Tag Archives: Nils Frahm

‘Multiplicity’ Program brings together all of Bodiography’s Sister Companies


Christen Weimer’s “Mother’s Little Helper”. Photo by Eric Rosé.

Bodiography Contemporary Ballet – Multiplicity
Byham Theater
Pittsburgh, PA
November 17, 2018

Reviewed by Steve Sucato

After a 3-year hiatus Bodiography Contemporary Ballet’s longest running dance series Multiplicity returned to Pittsburgh’s Byham Theater on November 17 with its usual cavalcade of repertory works by current and former company members. What made this iteration of Multiplicity different from prior programs was that the works were for the first time performed by all three of the organization’s sister troupes: Bodiography Contemporary Ballet, BCB Charlotte and BCB3.

The program kicked off with Amanda Fisher’s re-envisioned “Pizzicato” (2018), a 7-minute work danced to upbeat music by The Piano Guys featuring eight of Bodiography Contemporary Ballet’s dancers in crimson dresses. A reaction to the mood of the music, Fisher’s choreography, while resembling stylized ballet classroom exercises, was slightly seductive and aesthetically pleasing.  Highlighting the piece, and Multiplicity overall, was standout dancer Nicole Jamison who has fast become a star for the company.

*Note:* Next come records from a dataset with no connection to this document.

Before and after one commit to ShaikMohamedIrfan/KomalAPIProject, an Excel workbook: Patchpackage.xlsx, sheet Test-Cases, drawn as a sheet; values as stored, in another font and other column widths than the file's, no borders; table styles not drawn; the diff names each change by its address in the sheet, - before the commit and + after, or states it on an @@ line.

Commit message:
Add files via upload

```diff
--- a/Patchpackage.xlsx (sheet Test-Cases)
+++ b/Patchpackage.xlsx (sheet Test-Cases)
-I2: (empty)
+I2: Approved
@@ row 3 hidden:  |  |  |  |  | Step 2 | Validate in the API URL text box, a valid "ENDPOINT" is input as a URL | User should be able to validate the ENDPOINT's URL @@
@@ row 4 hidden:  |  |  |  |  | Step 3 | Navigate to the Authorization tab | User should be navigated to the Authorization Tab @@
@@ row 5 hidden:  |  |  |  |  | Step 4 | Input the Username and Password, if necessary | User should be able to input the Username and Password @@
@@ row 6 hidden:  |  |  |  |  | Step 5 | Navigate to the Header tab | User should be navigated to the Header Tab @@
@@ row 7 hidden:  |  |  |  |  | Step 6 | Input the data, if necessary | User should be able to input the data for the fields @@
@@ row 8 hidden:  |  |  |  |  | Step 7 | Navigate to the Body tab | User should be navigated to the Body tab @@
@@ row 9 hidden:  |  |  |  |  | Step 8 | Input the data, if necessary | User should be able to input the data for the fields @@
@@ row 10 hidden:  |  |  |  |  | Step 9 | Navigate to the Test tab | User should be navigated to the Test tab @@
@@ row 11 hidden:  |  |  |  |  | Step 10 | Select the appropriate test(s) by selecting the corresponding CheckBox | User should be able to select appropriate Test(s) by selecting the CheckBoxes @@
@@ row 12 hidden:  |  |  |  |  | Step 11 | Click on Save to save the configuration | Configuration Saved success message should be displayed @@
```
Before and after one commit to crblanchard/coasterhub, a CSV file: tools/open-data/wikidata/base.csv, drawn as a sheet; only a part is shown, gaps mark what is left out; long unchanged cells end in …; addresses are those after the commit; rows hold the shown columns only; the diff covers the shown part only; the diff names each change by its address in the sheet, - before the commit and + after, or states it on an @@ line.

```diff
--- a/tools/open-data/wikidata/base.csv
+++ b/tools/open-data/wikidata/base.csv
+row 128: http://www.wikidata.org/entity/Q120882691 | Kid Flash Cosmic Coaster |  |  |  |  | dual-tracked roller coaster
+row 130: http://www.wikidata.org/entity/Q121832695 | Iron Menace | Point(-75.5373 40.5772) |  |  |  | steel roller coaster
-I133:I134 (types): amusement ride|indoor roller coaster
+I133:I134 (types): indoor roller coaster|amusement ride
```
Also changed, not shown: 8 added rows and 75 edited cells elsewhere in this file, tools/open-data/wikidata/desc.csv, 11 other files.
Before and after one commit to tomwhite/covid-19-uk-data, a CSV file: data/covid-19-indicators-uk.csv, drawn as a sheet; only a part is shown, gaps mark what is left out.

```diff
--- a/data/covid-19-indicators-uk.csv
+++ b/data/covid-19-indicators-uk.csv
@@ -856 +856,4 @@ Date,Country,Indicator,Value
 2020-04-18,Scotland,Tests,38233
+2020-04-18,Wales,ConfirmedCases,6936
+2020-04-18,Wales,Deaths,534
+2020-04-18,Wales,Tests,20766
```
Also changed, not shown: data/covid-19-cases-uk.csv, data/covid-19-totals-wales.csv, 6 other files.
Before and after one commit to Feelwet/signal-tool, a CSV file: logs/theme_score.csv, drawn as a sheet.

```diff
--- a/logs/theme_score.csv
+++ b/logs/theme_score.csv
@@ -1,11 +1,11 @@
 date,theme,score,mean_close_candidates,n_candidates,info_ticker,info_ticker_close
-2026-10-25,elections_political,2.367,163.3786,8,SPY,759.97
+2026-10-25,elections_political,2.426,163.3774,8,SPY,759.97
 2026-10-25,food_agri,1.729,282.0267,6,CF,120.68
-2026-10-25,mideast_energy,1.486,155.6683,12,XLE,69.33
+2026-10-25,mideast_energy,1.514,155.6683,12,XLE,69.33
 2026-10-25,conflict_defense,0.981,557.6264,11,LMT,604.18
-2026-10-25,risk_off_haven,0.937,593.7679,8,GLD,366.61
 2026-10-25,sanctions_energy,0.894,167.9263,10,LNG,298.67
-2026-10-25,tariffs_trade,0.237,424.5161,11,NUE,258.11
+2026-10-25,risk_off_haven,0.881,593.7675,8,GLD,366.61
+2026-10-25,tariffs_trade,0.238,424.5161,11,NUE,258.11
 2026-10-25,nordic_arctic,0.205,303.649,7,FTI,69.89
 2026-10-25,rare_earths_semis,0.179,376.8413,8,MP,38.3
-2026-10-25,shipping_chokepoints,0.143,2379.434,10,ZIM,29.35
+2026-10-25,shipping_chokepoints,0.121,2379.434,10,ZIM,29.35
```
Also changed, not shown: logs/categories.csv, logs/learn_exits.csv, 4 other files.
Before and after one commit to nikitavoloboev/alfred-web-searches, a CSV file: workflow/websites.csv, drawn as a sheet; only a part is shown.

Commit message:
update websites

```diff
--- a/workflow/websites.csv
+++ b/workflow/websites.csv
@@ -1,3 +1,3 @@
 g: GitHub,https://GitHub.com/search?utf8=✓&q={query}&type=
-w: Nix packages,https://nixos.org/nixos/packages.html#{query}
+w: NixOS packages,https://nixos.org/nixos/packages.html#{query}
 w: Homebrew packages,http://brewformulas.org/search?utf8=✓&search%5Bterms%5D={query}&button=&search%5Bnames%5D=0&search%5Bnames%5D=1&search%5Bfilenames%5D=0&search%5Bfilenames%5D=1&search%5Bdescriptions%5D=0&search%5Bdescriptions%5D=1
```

Amanda Fisher’s “Pizzicato”. Photo by Eric Rosé.

Maria Caruso’s “Valley of Her”. Photo by Eric Rosé.

Next, BCB3, a troupe of retired Bodiography dancers performed artistic director Maria Caruso’s latest effort “Valley of Her”. The 13 ½ minute piece in four sections was danced to music by Pittsburgh indie folk band Ryan Hoffman and the Pioneers that began with a brief solo sung by dancer Michaelina McGee before she joined her fellow BCB3 performers. Caruso’s choreography for the all-female cast of eight appeared measured and focused predominantly on shape and line. The women partnered each other in lifts and sculptural poses. Although choreographically simplistic looking, the work, thanks in large part to the band’s music, had a certain allure to it.

After choreographer Christen Weimer’s body image-themed “Mother’s Little Helper” (2018) for Bodiography Contemporary Ballet’s dancers, company trainees Josef Hartman and Renee Simeone shone  in a reprise of Andrea Levick’s powerful duet “Retorque” (2018). An emerging talent, Levick showed a level of maturity as a choreographer in her movement choices for the duet performed to music by Glass Animals. That was especially evident in sections of the work where the dancers engaged in expressive solo riffs and partnered dancing that mixed hip hop and contemporary dance styles.



Andrea Levick’s “Retorque”. Photo by Eric Rosé.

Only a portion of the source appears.